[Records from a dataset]
((

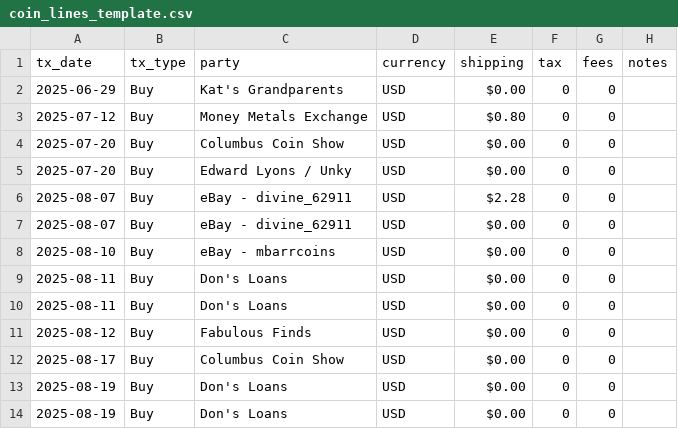
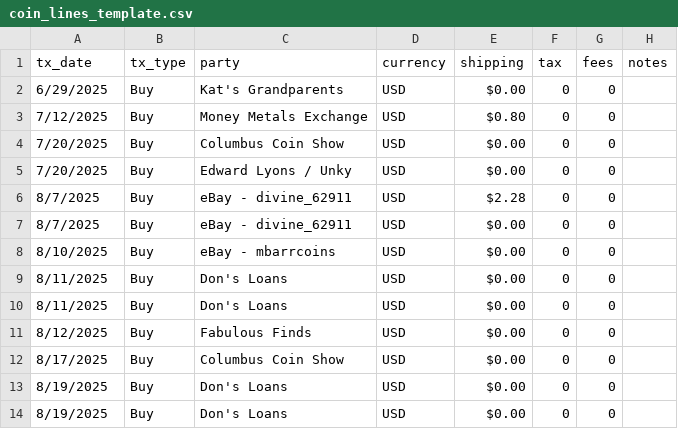
Before and after one commit to HunterProgram22/CoinApp, a CSV file: upload_templates/coin_lines_template.csv, drawn as a sheet; only a part is shown; the diff names each change by its address in the sheet, - before the commit and + after, or states it on an @@ line.

```diff
--- a/upload_templates/coin_lines_template.csv
+++ b/upload_templates/coin_lines_template.csv
-A2 (tx_date): 2025-06-29
+A2 (tx_date): 6/29/2025
-A3 (tx_date): 2025-07-12
+A3 (tx_date): 7/12/2025
-A4:A5 (tx_date): 2025-07-20
+A4:A5 (tx_date): 7/20/2025
-A6:A7 (tx_date): 2025-08-07
+A6:A7 (tx_date): 8/7/2025
-A8 (tx_date): 2025-08-10
+A8 (tx_date): 8/10/2025
-A9:A10 (tx_date): 2025-08-11
+A9:A10 (tx_date): 8/11/2025
-A11 (tx_date): 2025-08-12
+A11 (tx_date): 8/12/2025
-A12 (tx_date): 2025-08-17
+A12 (tx_date): 8/17/2025
-A13:A14 (tx_date): 2025-08-19
+A13:A14 (tx_date): 8/19/2025
```
Also changed, not shown: 4 other files.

))

Task directions — Please say how many lines in the records above contain the string "shown", giving no other words.

Your response — 2